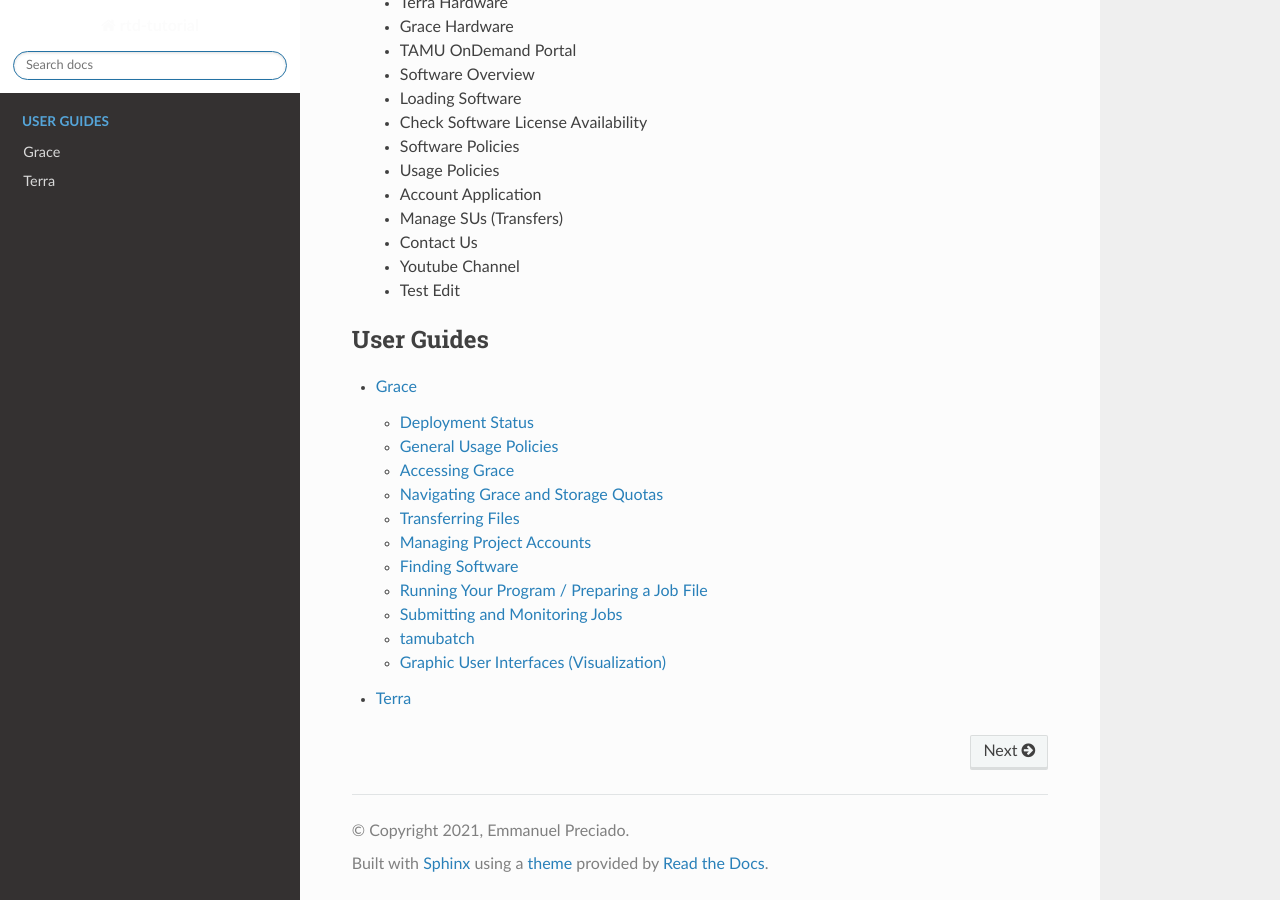
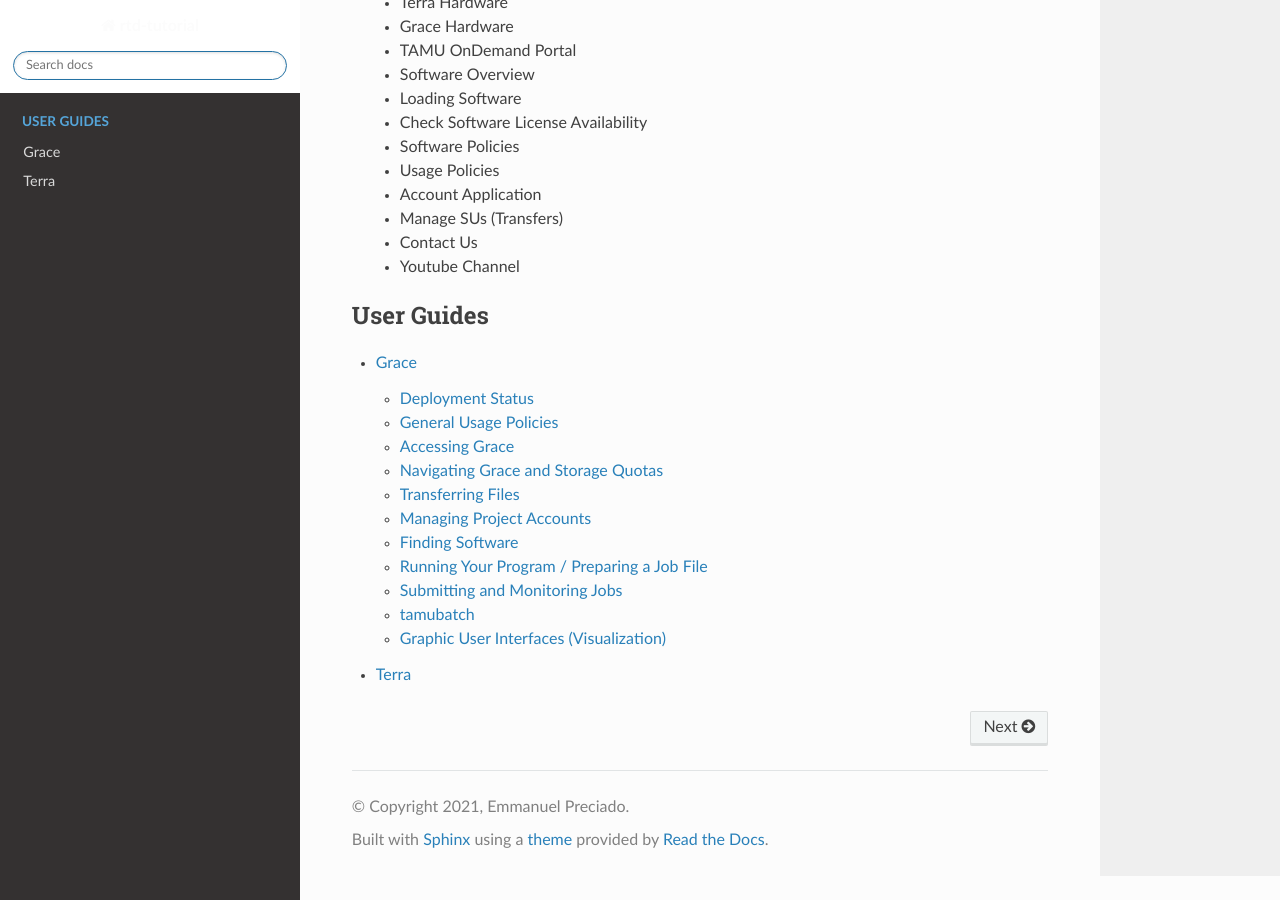
Before and after one commit to EmmanuelDej/rtd-tutorial, a Sphinx documentation site: the page built from docs/index.rst, in a window 1280 px wide and 900 px high, scrolled down 1925 px. Built offline with Sphinx 7.4.7 and the Read the Docs theme 2.0.0, drawn with Linux system fonts in a browser that asks for light colours; pages that are not in the unit, such as notebooks, are missing from menus.

Commit message:
Update index.rst

```diff
--- a/docs/index.rst
+++ b/docs/index.rst
@@ -69,7 +69,6 @@
  *  Manage SUs (Transfers)
  *  Contact Us
  *  Youtube Channel
- *  Test Edit
 
 .. toctree::
    :maxdepth: 2
```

PROBLEM DETAILS -> Except for the pictures, copy every line of the records above exactly.

TASK RESULT ->
Before and after one commit to EmmanuelDej/rtd-tutorial, a Sphinx documentation site: the page built from docs/index.rst, in a window 1280 px wide and 900 px high, scrolled down 1925 px. Built offline with Sphinx 7.4.7 and the Read the Docs theme 2.0.0, drawn with Linux system fonts in a browser that asks for light colours; pages that are not in the unit, such as notebooks, are missing from menus.

Commit message:
Update index.rst

```diff
--- a/docs/index.rst
+++ b/docs/index.rst
@@ -69,7 +69,6 @@
  *  Manage SUs (Transfers)
  *  Contact Us
  *  Youtube Channel
- *  Test Edit
 
 .. toctree::
    :maxdepth: 2
```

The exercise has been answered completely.